--- START ---

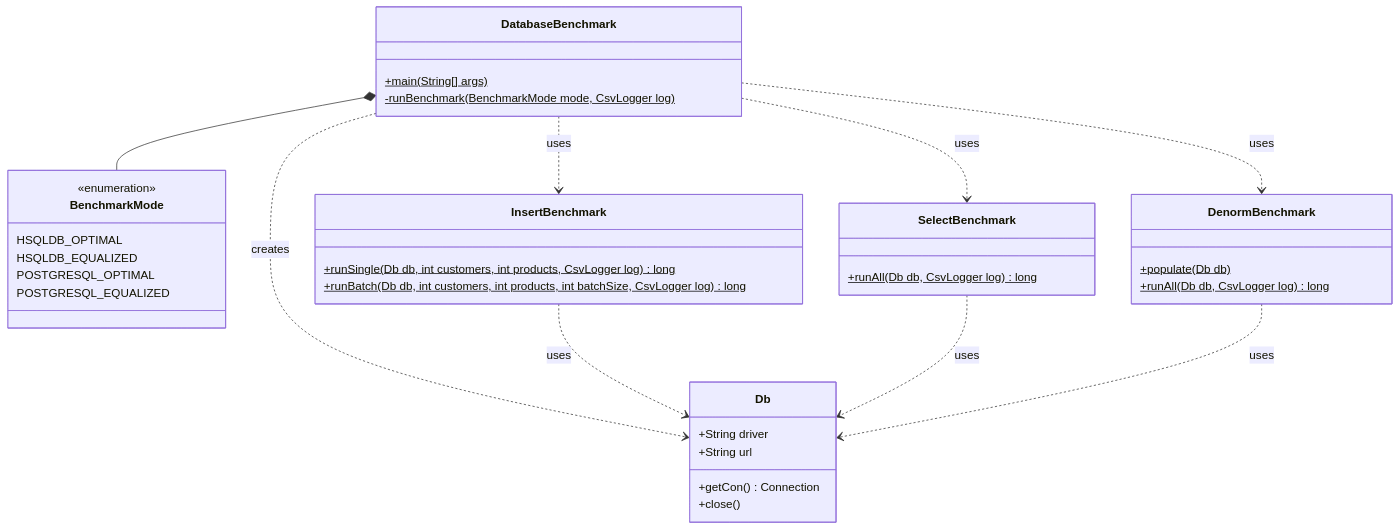
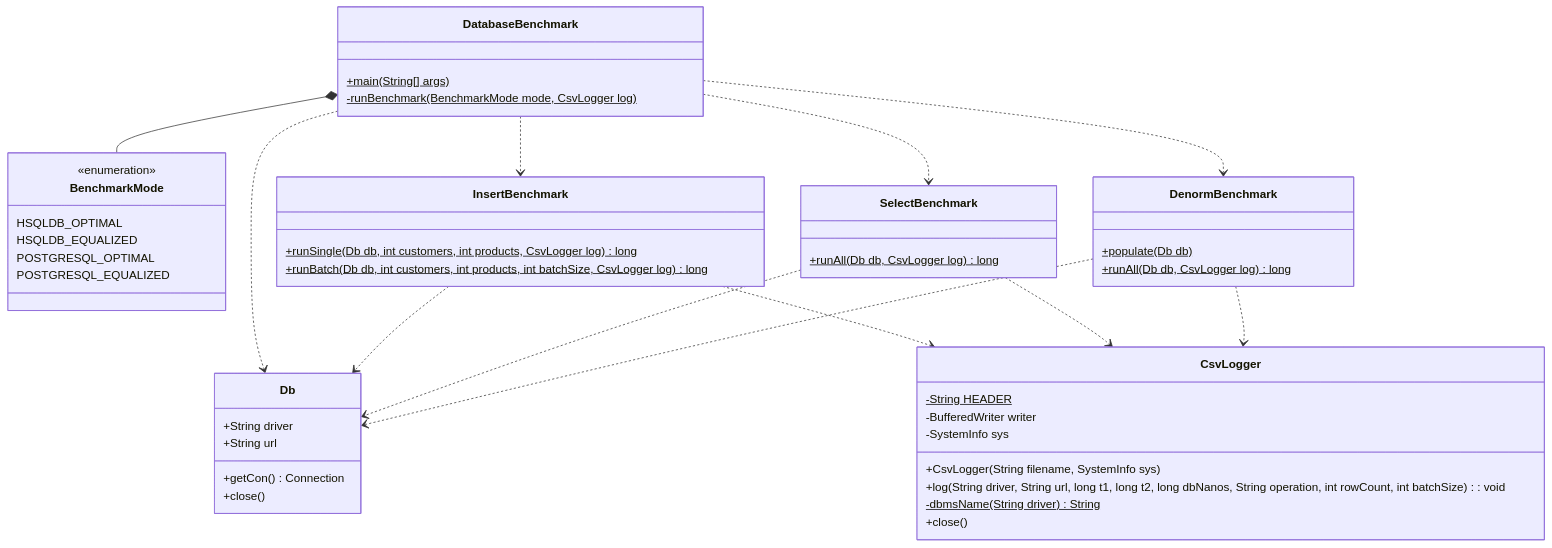
One commit to IlyaBashlyaev/DatabaseBenchmark changed the diagram in docs/class_diagram/simple/class_diagram.mmd. Above: the diagram before and after it, drawn with Mermaid. The commit also changed 4 other files, not shown here.

First line of the commit message:
docs(uml): Update the UML class diagram (simple version)

```diff
--- a/docs/class_diagram/simple/class_diagram.mmd
+++ b/docs/class_diagram/simple/class_diagram.mmd
@@ -1,47 +1,61 @@
 classDiagram
     direction TB
 
     class DatabaseBenchmark {
         +main(String[] args)$
         -runBenchmark(BenchmarkMode mode, CsvLogger log)$
     }
 
     class BenchmarkMode {
         <<enumeration>>
         HSQLDB_OPTIMAL
         HSQLDB_EQUALIZED
         POSTGRESQL_OPTIMAL
         POSTGRESQL_EQUALIZED
     }
 
     class Db {
         +String driver
         +String url
         +getCon() Connection
         +close()
     }
 
     class InsertBenchmark {
         +runSingle(Db db, int customers, int products, CsvLogger log)$ long
         +runBatch(Db db, int customers, int products, int batchSize, CsvLogger log)$ long
     }
 
     class SelectBenchmark {
         +runAll(Db db, CsvLogger log)$ long
     }
 
     class DenormBenchmark {
         +populate(Db db)$
         +runAll(Db db, CsvLogger log)$ long
     }
 
+    class CsvLogger {
+        -String HEADER$
+        -BufferedWriter writer
+        -SystemInfo sys
+        +CsvLogger(String filename, SystemInfo sys)
+        +log(String driver, String url, long t1, long t2, long dbNanos, String operation, int rowCount, int batchSize): void
+        -dbmsName(String driver)$ String
+        +close()
+    }
+
     DatabaseBenchmark *-- BenchmarkMode
 
-    DatabaseBenchmark ..> Db : creates
-    DatabaseBenchmark ..> InsertBenchmark : uses
-    DatabaseBenchmark ..> SelectBenchmark : uses
-    DatabaseBenchmark ..> DenormBenchmark : uses
+    DatabaseBenchmark ..> Db
+    DatabaseBenchmark ..> InsertBenchmark
+    DatabaseBenchmark ..> SelectBenchmark
+    DatabaseBenchmark ..> DenormBenchmark
 
-    InsertBenchmark ..> Db : uses
-    SelectBenchmark ..> Db : uses
-    DenormBenchmark ..> Db : uses
+    InsertBenchmark ..> Db
+    SelectBenchmark ..> Db
+    DenormBenchmark ..> Db
+
+    InsertBenchmark ..> CsvLogger
+    SelectBenchmark ..> CsvLogger
+    DenormBenchmark ..> CsvLogger
```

--- END ---

- _Prompt_
Give the data again exactly, without pictures.

- _Output for this task_
One commit to IlyaBashlyaev/DatabaseBenchmark changed the diagram in docs/class_diagram/simple/class_diagram.mmd. Above: the diagram before and after it, drawn with Mermaid. The commit also changed 4 other files, not shown here.

First line of the commit message:
docs(uml): Update the UML class diagram (simple version)

```diff
--- a/docs/class_diagram/simple/class_diagram.mmd
+++ b/docs/class_diagram/simple/class_diagram.mmd
@@ -1,47 +1,61 @@
 classDiagram
     direction TB
 
     class DatabaseBenchmark {
         +main(String[] args)$
         -runBenchmark(BenchmarkMode mode, CsvLogger log)$
     }
 
     class BenchmarkMode {
         <<enumeration>>
         HSQLDB_OPTIMAL
         HSQLDB_EQUALIZED
         POSTGRESQL_OPTIMAL
         POSTGRESQL_EQUALIZED
     }
 
     class Db {
         +String driver
         +String url
         +getCon() Connection
         +close()
     }
 
     class InsertBenchmark {
         +runSingle(Db db, int customers, int products, CsvLogger log)$ long
         +runBatch(Db db, int customers, int products, int batchSize, CsvLogger log)$ long
     }
 
     class SelectBenchmark {
         +runAll(Db db, CsvLogger log)$ long
     }
 
     class DenormBenchmark {
         +populate(Db db)$
         +runAll(Db db, CsvLogger log)$ long
     }
 
+    class CsvLogger {
+        -String HEADER$
+        -BufferedWriter writer
+        -SystemInfo sys
+        +CsvLogger(String filename, SystemInfo sys)
+        +log(String driver, String url, long t1, long t2, long dbNanos, String operation, int rowCount, int batchSize): void
+        -dbmsName(String driver)$ String
+        +close()
+    }
+
     DatabaseBenchmark *-- BenchmarkMode
 
-    DatabaseBenchmark ..> Db : creates
-    DatabaseBenchmark ..> InsertBenchmark : uses
-    DatabaseBenchmark ..> SelectBenchmark : uses
-    DatabaseBenchmark ..> DenormBenchmark : uses
+    DatabaseBenchmark ..> Db
+    DatabaseBenchmark ..> InsertBenchmark
+    DatabaseBenchmark ..> SelectBenchmark
+    DatabaseBenchmark ..> DenormBenchmark
 
-    InsertBenchmark ..> Db : uses
-    SelectBenchmark ..> Db : uses
-    DenormBenchmark ..> Db : uses
+    InsertBenchmark ..> Db
+    SelectBenchmark ..> Db
+    DenormBenchmark ..> Db
+
+    InsertBenchmark ..> CsvLogger
+    SelectBenchmark ..> CsvLogger
+    DenormBenchmark ..> CsvLogger
```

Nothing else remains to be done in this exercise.